LONDON (AP) Prince William and the Duchess of Cambridge have bypassed professional photographers and chosen family snapshots for the first official images of their new son, Prince George.

Royal officials on Tuesday released photos of Kate holding the swaddled baby while standing beside William and in one image, the couple's cocker spaniel, Lupo. The pictures were taken by Kate's father, Michael Middleton, in the family's backyard.

The casual images are a departure from the royal tradition of hiring professional photographers for baby portraits.

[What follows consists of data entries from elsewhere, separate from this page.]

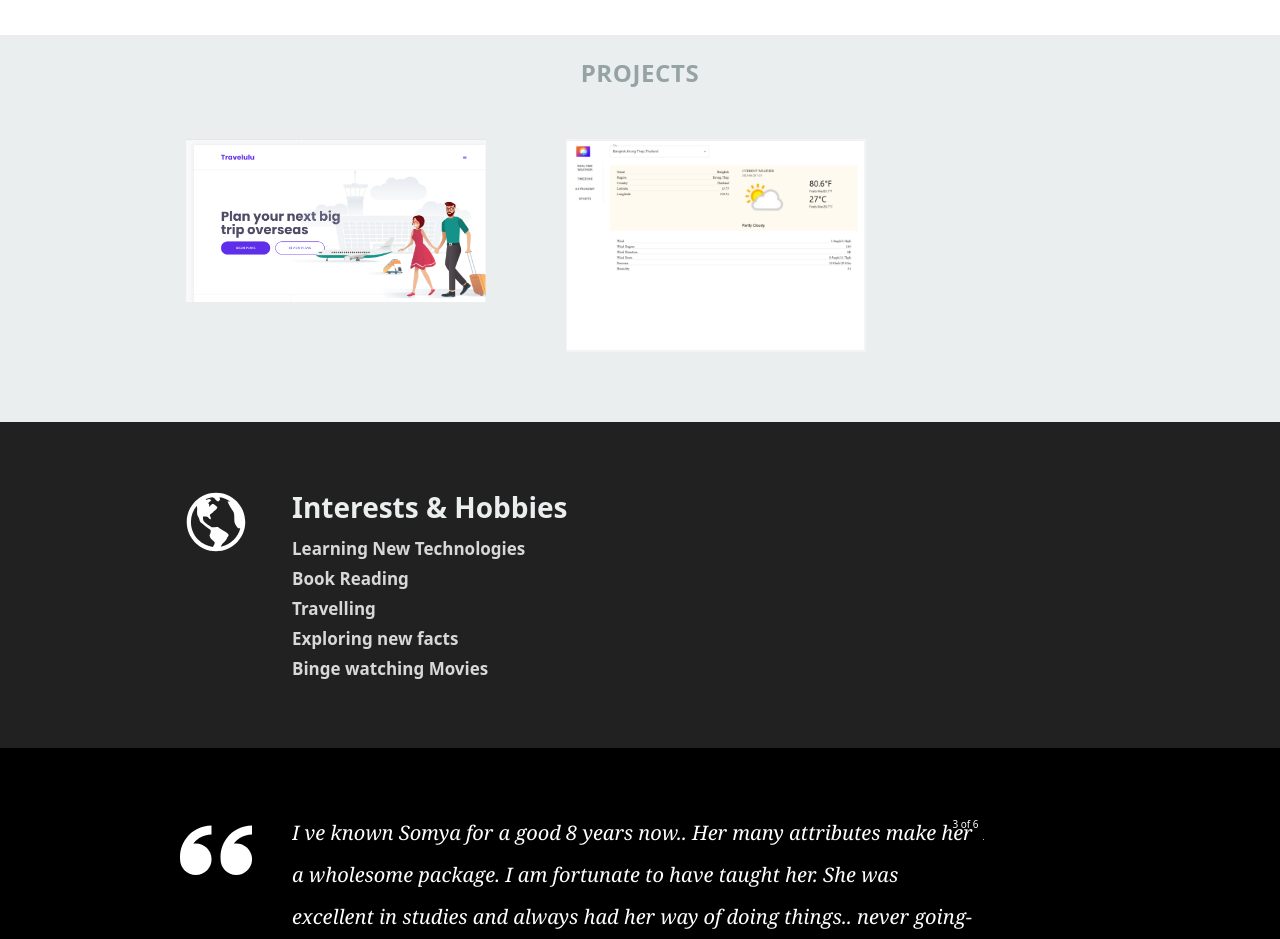
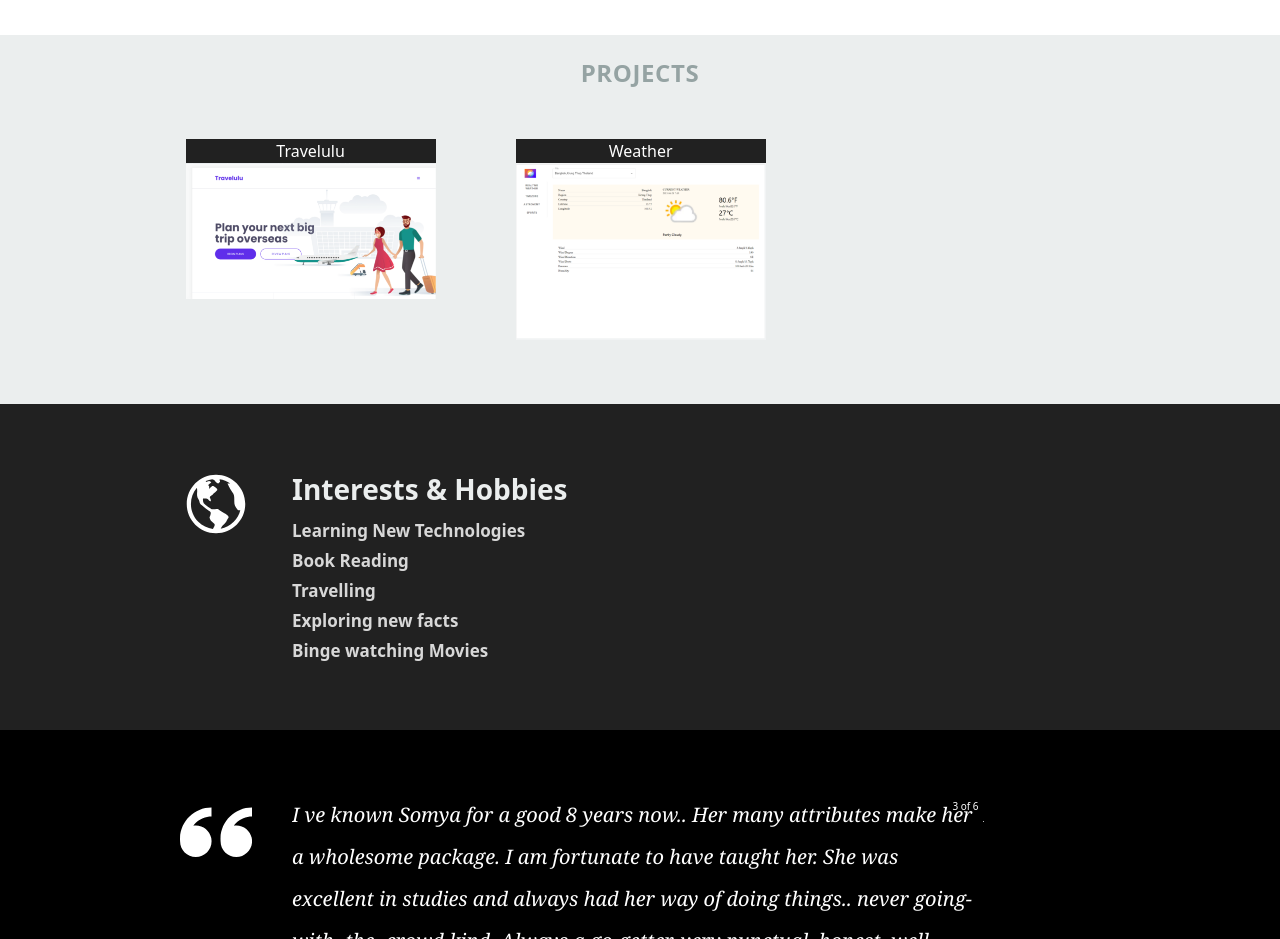
Before and after one commit to biswarisomya/portfolio_somya_biswari, a Next.js app: page / in a window 1280 px wide. Shown: the part 5260-6199 px from the top of the page. Built offline with nearby package versions, Linux system fonts and the light colour scheme.

Commit message:
changed modal in weather app

```diff
--- a/src/app/homepage/Projects/Projects.tsx
+++ b/src/app/homepage/Projects/Projects.tsx
@@ -7,11 +7,60 @@ import { useState } from "react";
 import Link from "next/link";
 import { FaGithub } from "react-icons/fa";
 
+interface IImage {
+  url: string;
+  label: string;
+}
+interface IProject {
+  images: IImage[];
+  title: string;
+  description: string;
+  techstack: string;
+  git: string;
+  demo: string;
+  figma?: string;
+}
+
 const Projects = () => {
-  const [traveluluModalIsOpen, setTraveluluModalIsOpen] = useState(false);
-  const [weatherModalIsOpen, setWeatherModalIsOpen] = useState(false);
-
-  const images = [
+  const [modal, setModal] = useState<IProject | null>(null);
+  const projects: IProject[] = [
+    {
+      title: "travelulu",
+      description:
+        "This is a UI template for travel website, using which people can plan their trip ,search hotels and do many more.",
+      techstack: "Next JS, Tailwind, React,TypeScript, HTML 5,CSS 3 ,Vercel",
+      git: "https://github.com/biswarisomya/travelulu",
+      demo: "https://travelulu.vercel.app/",
+      figma:
+        "https://www.figma.com/file/yEx8JfvrJv73ozazLSiowf/Travelulu---Travel-Planning-UI-Kit?node-id=99-269&t=16bnngB94mO2WcKQ-0",
+      images: [
+        {
+          url: "/travelulu/desktop-1_50.png",
+          label: "Desktop-1",
+        },
+        {
+          url: "/travelulu/desktop-2_50.png",
+          label: "Desktop-2",
+        },
+        {
+          url: "/travelulu/mobile-1_50.png",
+          label: "Mobile-1",
+        },
+        {
+          url: "/travelulu/mobile-2_1_50.png",
+          label: "Mobile-2",
+        },
+      ],
+    },
+    {
+      title: "weather",
+      description:
+        "  This is a UI template for Weather website, using which people can get the Real time weather, Timezone, Astronomy and Sports for a given city anywhere across the globe!",
+      techstack:
+        " React JS, TypeScript, HTML 5, CSS 3, SCSS, Axios,React-Router,Vercel",
+      git: "https://github.com/biswarisomya/weather-app",
+      demo: "https://weather-app-biswarisomya.vercel.app/",
+      images: [
         {
           url: "/weather/desktop-11.png",
           label: "Desktop-1",
@@ -36,156 +85,55 @@ const Projects = () => {
           url: "/weather/mobile-4.png",
           label: "Mobile-2",
         },
+      ],
+    },
   ];
+  console.log("projects", projects);
+
   return (
     <section id="projects" className=" flex font-sans bg-[#ebeeee]   ">
       <div className=" flex flex-col pt-[20px]  pb-[4rem]  w-[71%] mx-auto ">
         <div className=" w-[100%] text-center tracking-wide  desktop:text-[24px] text-[15px] uppercase font-semibold  text-[#95A3A3] mb-[48px]">
           Projects
         </div>
-        <div className="flex  mobile:flex-col   gap-[5rem]">
-          <div className="mobile:flex mobile:justify-center">
-            <button onClick={() => setTraveluluModalIsOpen(true)}>
+        <div className="flex  mobile:flex-col   gap-[5rem] ">
+          {projects.map((d) => (
+            <div role="button" key={d.title} onClick={() => setModal(d)}>
+              <div className="bg-[#212121] text-white capitalize text-center">
+                {d.title}
+              </div>
               <Image
-                src="/travelulu/desktop-1_50.png"
-                width="300"
-                height="100"
-                alt="Desktop-1"
+                src={d.images[0].url}
+                width="250"
+                height="250"
+                alt={d.title}
               />
-            </button>
+            </div>
+          ))}
+        </div>
+      </div>
 
       <Modal
-              isOpen={traveluluModalIsOpen}
-              onRequestClose={() => setTraveluluModalIsOpen(false)}
-              contentLabel="Example Modal"
-              className="w-[550px]  mobile:w-[calc(100%_-_40px)] mx-auto mobile:my-[15%] bg-white"
+        isOpen={!!modal}
+        onRequestClose={() => setModal(null)}
+        className="w-[50%]  mobile:w-[calc(100%_-_40px)] mx-auto mobile:my-[15%] bg-white"
       >
-              <div className=" text-white bg-black p-[unset] text-white text-center font-bold font-sans px-[10px] py-[10px]">
-                Travelulu
+        <div className=" text-white capitalize bg-black p-[unset] text-white text-center font-bold font-sans px-[10px] py-[10px] mobile:px-0 mobile:py-0">
+          {modal?.title}
         </div>
         <div>
           <Carousel
             infiniteLoop
-                  interval={1000}
+            interval={3000}
             autoPlay
             showIndicators={false}
             showArrows
           >
-                  <div>
-                    <Image
-                      src="/travelulu/desktop-1_50.png"
-                      width="250"
-                      height="100"
-                      alt="Desktop-1"
-                    />
-                    <p className="text-black pt-[10px] pb-[5px]">Desktop-1</p>
-                  </div>
-                  <div>
-                    <Image
-                      src="/travelulu/desktop-2_50.png"
-                      width="250"
-                      height="100"
-                      alt="Desktop-2"
-                    />
-                    <p className="text-black pt-[10px] pb-[5px]">Desktop-2</p>
-                  </div>
-                  <div>
-                    <Image
-                      src="/travelulu/mobile-1_50.png"
-                      width="250"
-                      height="100"
-                      alt="Mobile-1"
-                    />
-                    <p className="text-black pt-[10px] pb-[5px]">Mobile-1</p>
-                  </div>
-                  <div>
-                    <Image
-                      src="/travelulu/mobile-2_1_50.png"
-                      width="250"
-                      height="100"
-                      alt="Mobile-2"
-                    />
-                    <p className="text-black ">Mobile-2</p>
-                  </div>
-                </Carousel>
-              </div>
-              <div className="w-[95%] px-[36px] pb-[18px]">
-                <Link
-                  className="text-[18px] font-sans font-bold text-[#5F2EEA]"
-                  href="https://travelulu.vercel.app/"
-                  target="_blank"
-                >
-                  Travelulu
-                </Link>
-
-                <div className="text-[#6E7881]">
-                  This is a UI template for travel website, using which people
-                  can plan their trip ,search hotels and do many more.
-                </div>
-                <div className="font-bold mt-[10px]">Tech Stack:</div>
-                <div className=" text-[#6E7881] font-bold font-sans">
-                  Next JS, Tailwind, React,TypeScript, HTML 5,CSS 3 ,Vercel
-                </div>
-              </div>
-              <div className=" items-center bg-black p-[unset] gap-[1rem] flex text-white font-bold font-sans px-[2rem] py-[1rem] ">
-                <Link
-                  className=""
-                  href="https://github.com/biswarisomya/travelulu"
-                  target="_blank"
-                >
-                  <FaGithub />
-                </Link>
-                <Link href="https://travelulu.vercel.app/" target="_blank">
-                  Demo
-                </Link>
-                <Link
-                  href="https://www.figma.com/file/yEx8JfvrJv73ozazLSiowf/Travelulu---Travel-Planning-UI-Kit?node-id=99-269&t=16bnngB94mO2WcKQ-0"
-                  target="_blank"
-                >
-                  Figma
-                </Link>
-                <button
-                  className="uppercase"
-                  onClick={() => setTraveluluModalIsOpen(false)}
-                >
-                  close
-                </button>
-              </div>
-            </Modal>
-          </div>
-          <div className="mobile:flex mobile:justify-center">
-            <button onClick={() => setWeatherModalIsOpen(true)}>
-              <Image
-                className="h-[unset] h-[9.5rem] "
-                src="/weather/desktop-11.png"
-                width="300"
-                height="100"
-                alt="Desktop-1"
-              />
-            </button>
-
-            <Modal
-              isOpen={weatherModalIsOpen}
-              onRequestClose={() => setWeatherModalIsOpen(false)}
-              contentLabel="Example Modal"
-              className="w-[550px]  mobile:w-[calc(100%_-_40px)] mx-auto mobile:my-[15%] bg-white"
-            >
-              <div className=" text-white bg-black p-[unset] text-white text-center font-bold font-sans px-[10px] py-[10px] mobile:px-0 mobile:py-0">
-                Weather
-              </div>
-              <div>
-                <Carousel
-                  infiniteLoop
-                  interval={50000}
-                  autoPlay
-                  showIndicators={false}
-                  showArrows
-                >
-                  {images.map((i) => (
+            {modal?.images.map((i) => (
               <div key={i.label} className="w-[250px] h-[250px]">
-                      <Image src={i.url} fill alt={i.label} />
+                <Image src={i.url} fill alt={i?.label || ""} />
                 <p className="text-black absolute bottom-[5px] left-[45%]">
-                        {i.label}
+                  {i?.label}
                 </p>
               </div>
             ))}
@@ -193,55 +141,37 @@ const Projects = () => {
         </div>
         <div className="w-[95%] px-[36px] pb-[18px] mobile:px-[2px] mobile:pb-[2px]">
           <Link
-                  className="text-[18px] font-sans font-bold text-[#5F2EEA]"
-                  href="https://weather-app-biswarisomya.vercel.app/"
+            className="text-[18px] font-sans font-bold text-[#5F2EEA] capitalize"
+            href={modal?.demo || ""}
             target="_blank"
           >
-                  Weather
+            {modal?.title}
           </Link>
 
-                <div className="text-[#6E7881]">
-                  This is a UI template for Weather website, using which people
-                  can get the Real time weather, Timezone, Astronomy and Sports
-                  for a given city anywhere across the globe!
-                </div>
+          <div className="text-[#6E7881]">{modal?.description}</div>
           <div className="font-bold mt-[10px]">Tech Stack:</div>
           <div className=" text-[#6E7881] font-bold font-sans">
-                  React JS, TypeScript, HTML 5, CSS 3, SCSS, Axios,
-                  React-Router,Vercel
+            {modal?.techstack}
           </div>
         </div>
         <div className=" items-center bg-black p-[unset] gap-[1rem] flex text-white font-bold font-sans px-[2rem] py-[1rem] ">
-                <Link
-                  className=""
-                  href="https://github.com/biswarisomya/weather-app"
-                  target="_blank"
-                >
+          <Link className="" href={modal?.git || ""} target="_blank">
             <FaGithub />
           </Link>
-                <Link
-                  href="https://weather-app-biswarisomya.vercel.app/"
-                  target="_blank"
-                >
+          <Link href={modal?.demo || ""} target="_blank">
             Demo
           </Link>
-                {/*<Link*/}
-                {/*  href="https://www.figma.com/file/yEx8JfvrJv73ozazLSiowf/Travelulu---Travel-Planning-UI-Kit?node-id=99-269&t=16bnngB94mO2WcKQ-0"*/}
-                {/*  target="_blank"*/}
-                {/*>*/}
-                {/*  Figma*/}
-                {/*</Link>*/}
-                <button
-                  className="uppercase"
-                  onClick={() => setWeatherModalIsOpen(false)}
-                >
+          {modal?.figma && (
+            <Link href={modal?.figma || ""} target="_blank">
+              Figma
+            </Link>
+          )}
+
+          <button className="uppercase" onClick={() => setModal(null)}>
             close
           </button>
         </div>
       </Modal>
-          </div>
-        </div>
-      </div>
     </section>
   );
 };
```
Lines whose indentation alone changed are shown as unchanged.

Professionals gave the snapshots a mixed review. Martin Keene, head of pictures at the Press Association news agency, said "any photographer would have been pleased to have taken them." But The Sun newspaper's veteran royal photographer, Arthur Edwards, advised Michael Middleton: "Don't give up the day job."